Master's Thesis (Open Access)
Master of Science (M.S.)
Moss Landing Marine Laboratories
Temperate rocky reefs feature a mosaic of complex macrohabitat features which host a variety of demersal fish species. Giant kelp forests add considerable vertical structure to rocky reefs, including macrohabitats extending from the reef to the upper water column. Much of what we know about temperate communities derives from shallow SCUBA surveys in which divers record observations using underwater visual census (UVC) techniques. Increasingly, these communities are being studied with video techniques first utilized in deeper water. While UVC provides immediate data on fish communities and requires no additional technology either for data collection or post-processing, imagery captures the fine-scale associations between fish specific habitat features that elude UVC techniques. While traditional video cameras constrain the field of view available to a UVC diver, 360˚ cameras record everything in all directions, eliminating the need to selectively survey one direction underwater. However, questions remain as to how data derived from 360˚ video transects compare to the more well-established UVC transects, particularly in complex environments. My primary research objective was to examine the trade-offs associated with 360˚ video and UVC when quantifying attributes of the demersal fish community across multiple sites and macrohabitat types. I performed SCUBA dives at four sites around the Monterey Peninsula in central California. Pairing UVC and 360˚ video, I recorded fish counts along 30 meter demersal transects. Richness, diversity, abundance, and density of fishes from UVC and 360˚ video were compared statistically with two-way analysis of variance (ANOVA) and non-metric multidimensional scaling (NMDS). Results indicate that within fish-habitat guilds, counts of species were similar between methods at all macrohabitats and at most sites. 360˚ video and UVC produced similar results with respect to species richness and diversity. At every scale, UVC density was always significantly greater than 360˚ video density. Count per meter independent of volume was greater when measured from 360˚ video for all fish combined, but this result was less clear when fish were separated into habitat guilds. Both methods were plotted similarly and revealed comparable site-specific trends in community structure when ordinated via nMDS. These results suggest that despite higher research costs and some data caveats, 360˚ video transects can be incorporated into temperate subtidal reef monitoring without compromising data quality. 360˚ video techniques can supplement traditional survey methods within nearshore environments to monitor shallow marine protected areas and fisheries resources.

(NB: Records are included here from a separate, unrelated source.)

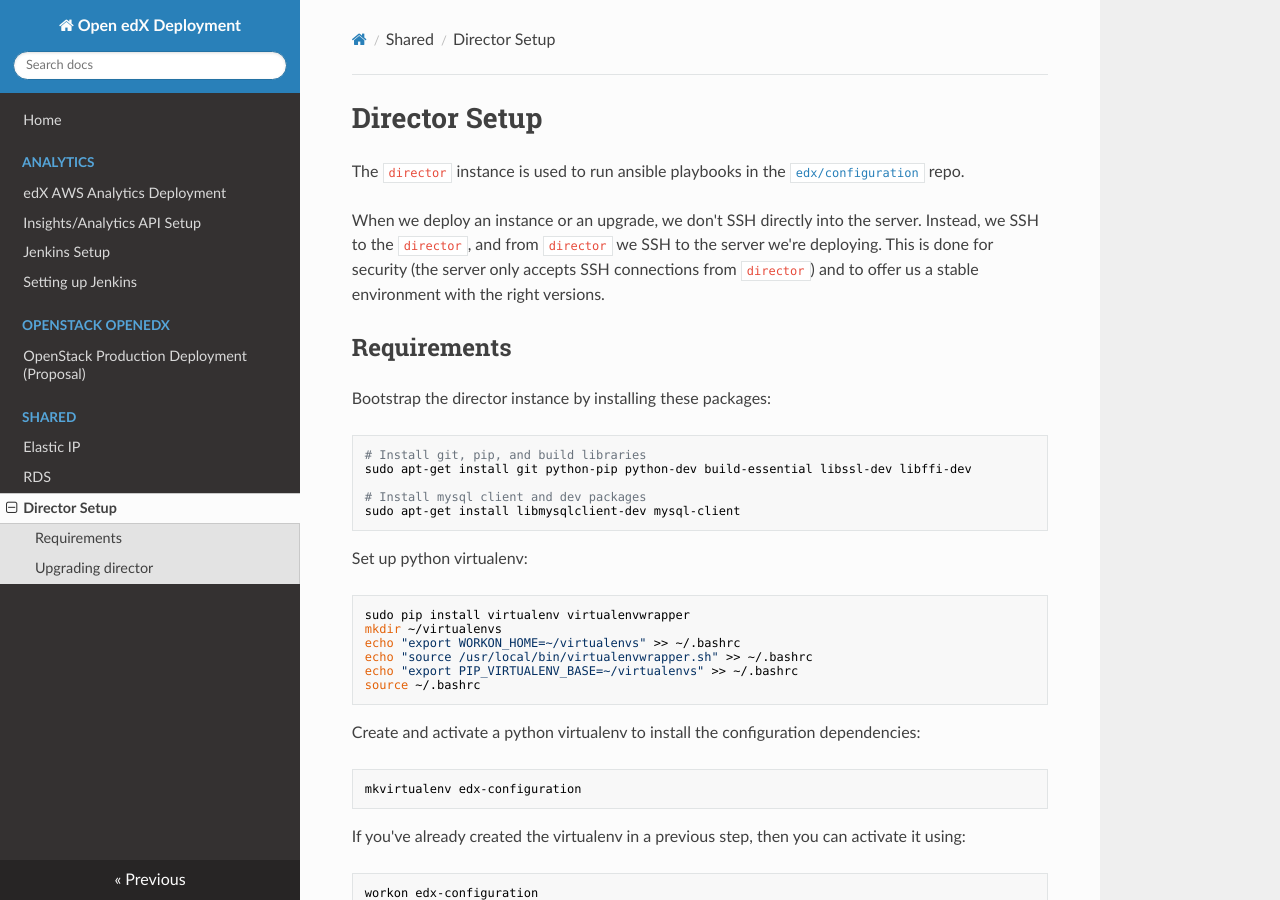
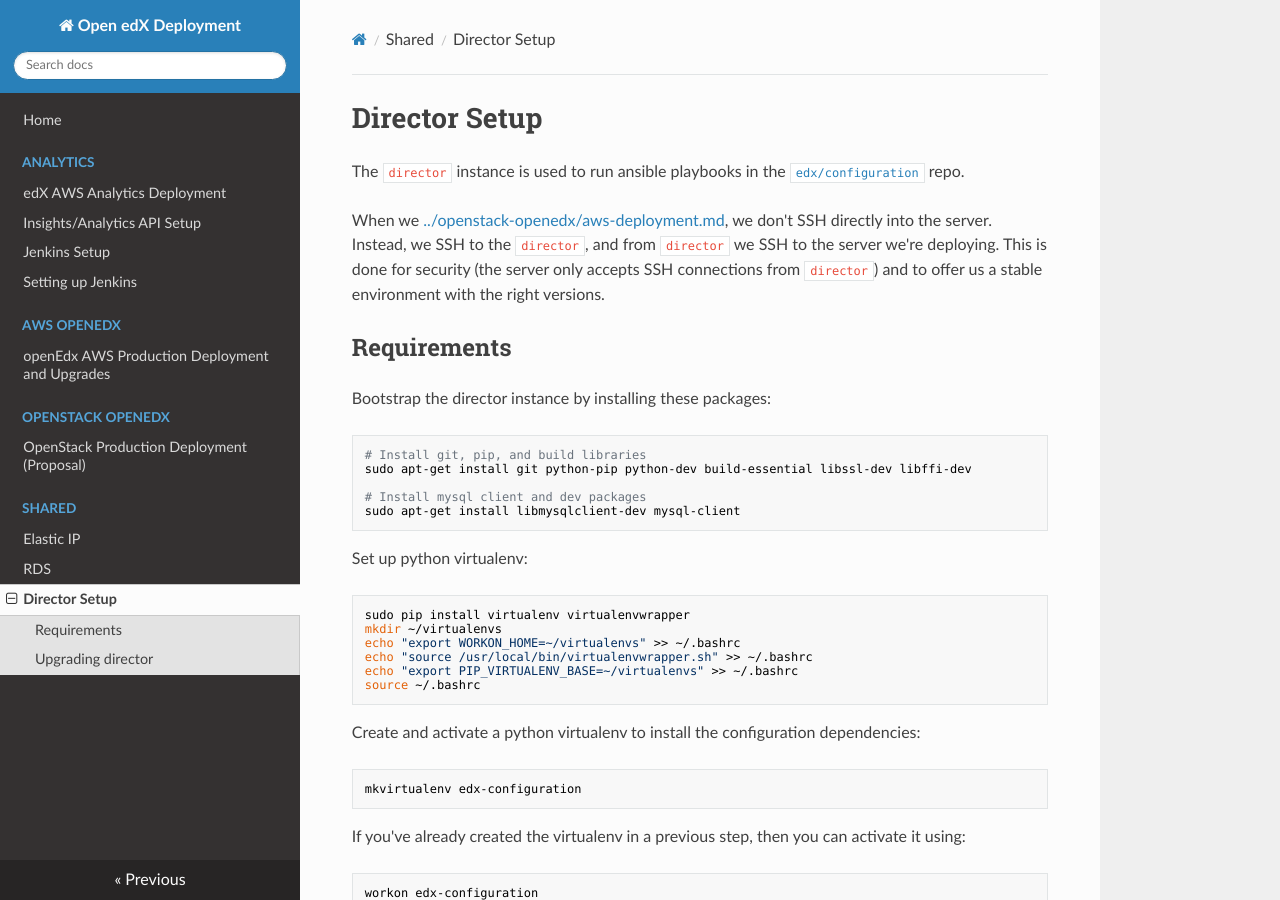
Before and after one commit to open-craft/openedx-deployment, an MkDocs documentation site: the page built from docs/shared/director.md, in a window 1280 px wide and 900 px high. Built offline with MkDocs 1.6.1, drawn with Linux system fonts in a browser that asks for light colours; nearby versions of some CDN libraries; part of the change alters nothing that is shown.

Commit message:
Add new document about AWS deployment and upgrades, and link to it

```diff
--- a/docs/analytics/AWS_setup.md
+++ b/docs/analytics/AWS_setup.md
@@ -4,6 +4,8 @@ edX AWS Analytics Deployment
 This document describes how to deploy the edX Analytics stack to the [Amazon Web Services](https://aws.amazon.com). We
 will be using [Ansible](https://www.ansible.com/) to automate deployment where ansible playbooks are available, but some
 manual setup is still required.
+
+To deploy LMS/CMS, see [../aws-openedx/aws-deployment.md](openEdx AWS deployment and upgrades).
 
 Prerequisites
 =============
--- /dev/null
+++ b/docs/aws-openedx/aws-deployment.md
@@ -0,0 +1,36 @@
+# openEdx AWS Production Deployment and Upgrades
+
+In contrast to OCIM updates, which are automated through a control panel, AWS updates are more manual and we have to actually log in to the AWS panel and SSH to the instance.
+Apart from this, the main part of the deployment process is an `ansible` playbook which does all the provisioning automatically.
+
+Some of the components we use in Amazon are:
+- We always create *two* instances: the one to be provisioned, and a proxy one, called [director](../shared/director.md), that we use as proxy to connect to the final one.
+- We store the data in an [RDS](../shared/RDS.md) instance, that we create and backup separately
+- At the end of the deployment process, we switch an IP to point to the final instance; in Amazon it's called [Elastic IP](../shared/Elastic_IP.md)
+
+This article is about deploying LMS/CMS.
+See also how to setup [Analytics in AWS](../analytics/AWS_setup.md).
+
+## Initial deployment
+Similar to upgrades (see below).
+
+## How to upgrade an instance
+
+The basics are:
+
+1. set up `vars.yml` in `edx-configuration`
+1. create a new instance
+1. backup [RDS](../shared/RDS.md)
+1. run `ansible-playbook` from [director](../shared/director.md)
+1. wait
+1. test
+1. change the [elastic IP](../shared/Elastic_IP.md) to point to the new instance
+1. stop the old instance
+
+Note that we don't upgrade any program in the old instance, nor do we stop programs. The deployment happens in a new instance and later we switch to it. For a short time, both instances could be accessing the same databases, but it's usually safe.
+
+More difficult upgrades might require two phases, e.g. from Ficus.3 to Ficus.4 and then from Ficus.4 to Ginkgo.1.
+
+For the moment, it can be instructive to read stories of past upgrades:
+
+- [Lumerical, Sept 2017: Ficus.3 to Ficus.4 and then to Ginkgo.1](https://docs.google.com/document/d/1R4_gm1WjwDCpNAddDOBaFEaKM4QO-78jFucap7ul6OA/edit#heading=h.4bpi03oynxtd)
--- a/docs/shared/director.md
+++ b/docs/shared/director.md
@@ -4,7 +4,7 @@ Director Setup
 The `director` instance is used to run ansible playbooks in the
 [`edx/configuration`](https://github.com/edx/configuration) repo.
 
-When we deploy an instance or an upgrade, we don't SSH directly into the server.
+When we [../openstack-openedx/aws-deployment.md](deploy an instance or an upgrade), we don't SSH directly into the server.
 Instead, we SSH to the `director`, and from `director` we SSH to the server we're deploying.
 This is done for security (the server only accepts SSH connections from `director`) and to offer us a stable environment with the right versions.
 
```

Strickland, Kameron, "Habitat-Mediated Efficacy of 360 Degree Diver-Operated Video For Quantitative Surveys of California Reef Fishes" (2023). Capstone Projects and Master's Theses. 1627.